London, Aug 15 : Surgeons would soon be able to reconstruct damaged hands more effectively, all thanks to computer animated models of hand that not only gives the image of life-like movements of the limbs, but also provides a closer look of how the muscles and tendons function while moving.
These new stunningly realistic animations of the human hand are detailed enough to shed light on the mystery of how the tendons and muscles of the human hand interact when we move.
With advances in motion capture technology, that records the way people move, it is easy to making characters that move realistically.
But now, Shinjiro Sueda, Andrew Kaufman and Dinesh Pai at the University of British Columbia in Vancouver, Canada have developed hand animations that go below the skin surface to show how tendons and muscles co-ordinate while moving.
The developers used anatomical data from medical images to model the 17 bones and 54 tendons and muscles of the hand and forearm.
The new software can synchronize the contraction and relaxation of muscles, and also details the way forces are transmitted by tendons for producing any desired hand gesture.
"Motion capture is data driven - you just capture the data and play it back. Our approach is a simulation in which the starting point is the physics of muscle and tendon movement," New Scientist quoted Sueda, as saying.
The researchers also covered their virtual muscles and tendons in a layer of skin and saw that its shape depends on the anatomy beneath it.
"The parameters to control the deformation of the skin aren't biomechanical - it's just cosmetic," said Sueda.
However, due to the accurate placement of the essentially controlled muscles and tendons, the resultant hand animation is highly realistic.
Sueda said that the model would certainly prove to be a boon to surgeons, saying: "The network of muscles and tendons in the hand is very complicated," he adds. Even now people don't know how it actually works in detail."
This advance would also add a little realism to the complicated procedure of surgery, in case of any damage to the limbs.
In case a tendon is damaged, the muscle it's attached to no longer functions properly. While the surgeons try to restore movement by taking a nearby tendon and re-routing it along the path of the damaged one, but it is difficult to predict the results.
"Using our technique, you can show what effect rerouting a tendon would have on the hand before you actually do the surgery," said Sueda.

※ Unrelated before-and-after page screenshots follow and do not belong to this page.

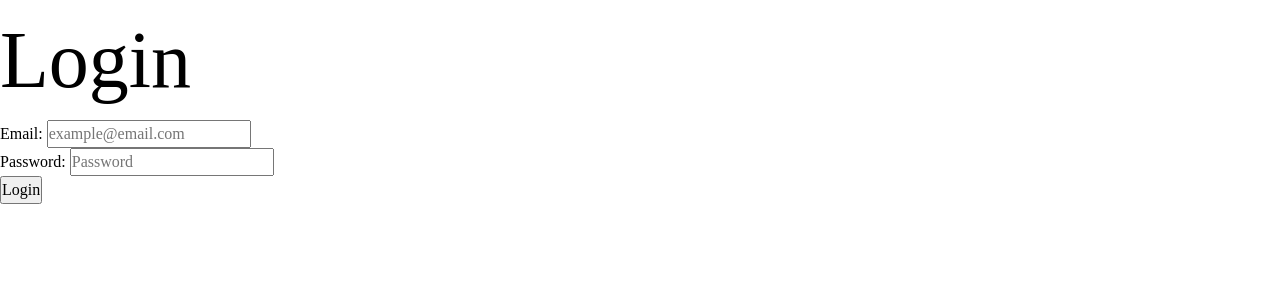
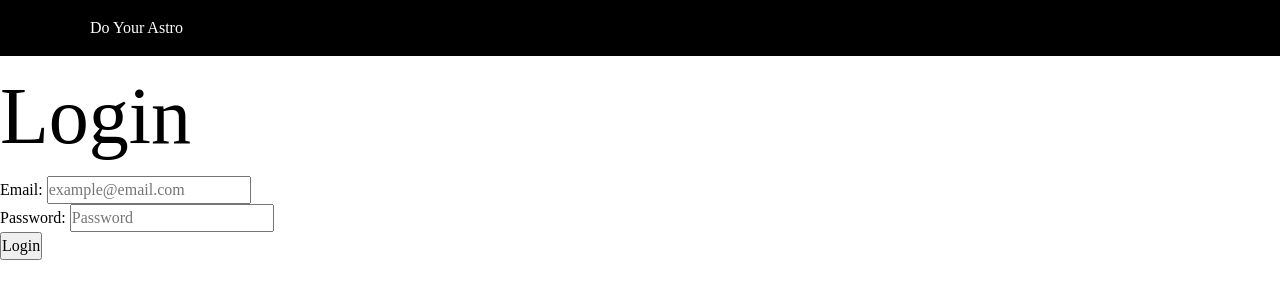
Before and after one commit to maharjansuren37/do-your-astro-v1, a React (Create React App) app in the folder client/: page /admin/login in a window 1280 px wide. Shown: the top 300 px of the page. Built offline with nearby package versions, Linux system fonts and the light colour scheme.

Commit message:
updated login form

```diff
--- a/client/src/components/LoginForm.js
+++ b/client/src/components/LoginForm.js
@@ -1,5 +1,7 @@
 import { useState } from "react"
 import { useAuth } from "../hooks/AuthProvider";
+
+import AdminHeader from "../layouts/Admin/AdminHeader";
 
 export default function LoginForm() {
     const [formData, setFormData] = useState({
@@ -30,6 +32,7 @@ export default function LoginForm() {
 
     return (
         <>
+            <AdminHeader />
             <section className="login">
                 <h1>Login</h1>
                 <form onSubmit={onSubmit} className="form">
--- a/client/src/layouts/Admin/AdminHeader.js
+++ b/client/src/layouts/Admin/AdminHeader.js
@@ -1,22 +1,15 @@
 // import { FaSignInAlt, FaSignOutAlt, FaUser } from 'react-icons';
-import { Link } from 'react-router-dom';
+import { useAuth } from '../../hooks/AuthProvider';
 
-export default function Header() {
+export default function AdminHeader() {
+    const auth = useAuth();
+
     return (
-        <header className='header'>
-            <div className='logo'>
-                <Link to='/'>GoalSetter</Link>
+        <header className='admin-header'>
+            <div className='wrapper'>
+                <span className='logo'>Do Your Astro</span>
+                {auth.token && <button onClick={() => auth.logOut()}>Logout</button>}
             </div>
-            <ul>
-                <li>
-                    <Link to='/login'>
-                        Login
-                    </Link>
-                    <Link to='/register'>
-                        Register
-                    </Link>
-                </li>
-            </ul>
         </header>
     )
 }
--- a/client/src/layouts/Admin/AdminRootLayout.js
+++ b/client/src/layouts/Admin/AdminRootLayout.js
@@ -1,5 +1,3 @@
-import LoginForm from "../../components/LoginForm";
-import Register from "../../components/RegisterForm";
 import { useAuth } from "../../hooks/AuthProvider";
 import Header from "./AdminHeader";
 
--- a/client/src/scss/index.scss
+++ b/client/src/scss/index.scss
@@ -1,3 +1,4 @@
 @use 'base';
+@use 'sass-utils';
 @use 'components';
 @use 'layouts';
--- a/client/src/scss/layouts/_header.scss
+++ b/client/src/scss/layouts/_header.scss
@@ -0,0 +1,5 @@
+.admin-header {
+    background-color: #000;
+    color: #fff;
+    padding-block: 1rem;
+}
--- a/client/src/scss/layouts/_index.scss
+++ b/client/src/scss/layouts/_index.scss
@@ -1 +1,2 @@
 @use 'forms';
+@use 'header';
--- a/client/src/scss/sass-utils/_index.scss
+++ b/client/src/scss/sass-utils/_index.scss
@@ -0,0 +1 @@
+@use 'utils';
--- /dev/null
+++ b/client/src/scss/sass-utils/_utils.scss
@@ -0,0 +1,4 @@
+.wrapper {
+    width: 1100px;
+    margin: auto;
+}
```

In fact, the new technology has also been built as a plug-in for existing graphics software to allow animators to quickly and easily add more realism to their hand animations.

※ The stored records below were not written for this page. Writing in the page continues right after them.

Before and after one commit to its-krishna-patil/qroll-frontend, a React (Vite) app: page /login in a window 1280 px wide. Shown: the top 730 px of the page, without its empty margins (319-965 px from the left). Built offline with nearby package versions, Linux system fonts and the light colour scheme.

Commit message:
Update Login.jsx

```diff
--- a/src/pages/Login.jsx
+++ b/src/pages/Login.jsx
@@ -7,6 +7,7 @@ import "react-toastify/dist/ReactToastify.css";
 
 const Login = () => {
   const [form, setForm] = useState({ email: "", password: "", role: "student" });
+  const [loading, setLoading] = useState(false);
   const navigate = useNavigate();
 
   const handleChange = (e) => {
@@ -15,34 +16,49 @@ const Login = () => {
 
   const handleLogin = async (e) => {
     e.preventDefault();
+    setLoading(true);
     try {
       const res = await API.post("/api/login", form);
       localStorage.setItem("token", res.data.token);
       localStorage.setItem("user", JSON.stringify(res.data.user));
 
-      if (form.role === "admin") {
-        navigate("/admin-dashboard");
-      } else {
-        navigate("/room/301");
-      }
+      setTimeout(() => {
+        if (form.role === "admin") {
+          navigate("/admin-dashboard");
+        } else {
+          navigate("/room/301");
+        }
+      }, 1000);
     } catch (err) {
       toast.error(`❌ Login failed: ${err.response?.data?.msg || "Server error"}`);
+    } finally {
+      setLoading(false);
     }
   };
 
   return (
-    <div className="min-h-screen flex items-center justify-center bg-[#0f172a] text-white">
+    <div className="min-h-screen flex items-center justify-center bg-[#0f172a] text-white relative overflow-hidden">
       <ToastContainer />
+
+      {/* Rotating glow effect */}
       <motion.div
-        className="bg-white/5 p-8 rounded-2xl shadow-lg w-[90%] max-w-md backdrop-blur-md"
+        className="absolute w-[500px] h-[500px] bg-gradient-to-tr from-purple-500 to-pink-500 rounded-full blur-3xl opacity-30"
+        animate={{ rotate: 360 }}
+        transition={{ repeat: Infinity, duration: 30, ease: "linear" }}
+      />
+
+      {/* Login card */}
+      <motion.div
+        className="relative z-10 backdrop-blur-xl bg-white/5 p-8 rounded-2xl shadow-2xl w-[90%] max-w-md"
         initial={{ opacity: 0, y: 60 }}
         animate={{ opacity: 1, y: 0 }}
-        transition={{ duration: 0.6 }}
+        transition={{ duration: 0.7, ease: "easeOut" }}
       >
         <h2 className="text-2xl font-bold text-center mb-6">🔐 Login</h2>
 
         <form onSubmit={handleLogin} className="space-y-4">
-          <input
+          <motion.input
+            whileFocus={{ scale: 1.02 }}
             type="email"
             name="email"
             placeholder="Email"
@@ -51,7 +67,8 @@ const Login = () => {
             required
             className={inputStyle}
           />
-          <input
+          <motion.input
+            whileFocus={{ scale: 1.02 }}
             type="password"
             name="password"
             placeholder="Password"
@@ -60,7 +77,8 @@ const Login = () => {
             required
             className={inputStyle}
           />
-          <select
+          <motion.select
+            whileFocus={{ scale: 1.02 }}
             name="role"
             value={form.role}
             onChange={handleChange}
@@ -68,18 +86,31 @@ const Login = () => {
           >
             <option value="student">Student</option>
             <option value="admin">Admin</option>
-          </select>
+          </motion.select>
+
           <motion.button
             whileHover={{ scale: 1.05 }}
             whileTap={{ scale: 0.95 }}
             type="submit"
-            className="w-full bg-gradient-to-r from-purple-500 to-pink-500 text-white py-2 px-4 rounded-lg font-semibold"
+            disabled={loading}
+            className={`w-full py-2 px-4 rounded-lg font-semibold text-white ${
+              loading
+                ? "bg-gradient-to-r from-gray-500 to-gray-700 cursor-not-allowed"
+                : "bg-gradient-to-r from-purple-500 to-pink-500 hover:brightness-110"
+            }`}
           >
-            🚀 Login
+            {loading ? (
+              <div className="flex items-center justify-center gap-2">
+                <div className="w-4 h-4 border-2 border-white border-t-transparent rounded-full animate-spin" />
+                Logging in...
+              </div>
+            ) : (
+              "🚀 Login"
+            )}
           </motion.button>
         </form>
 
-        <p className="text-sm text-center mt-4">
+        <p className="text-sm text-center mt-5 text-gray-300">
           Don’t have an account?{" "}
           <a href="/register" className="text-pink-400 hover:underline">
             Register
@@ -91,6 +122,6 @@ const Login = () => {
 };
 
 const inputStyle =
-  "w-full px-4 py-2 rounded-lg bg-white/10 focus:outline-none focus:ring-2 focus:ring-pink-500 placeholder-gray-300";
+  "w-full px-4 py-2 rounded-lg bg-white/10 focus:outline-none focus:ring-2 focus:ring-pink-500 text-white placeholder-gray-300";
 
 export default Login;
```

The new hand animation models will be presented at the SIGGRAPH computer graphics conference in Los Angeles.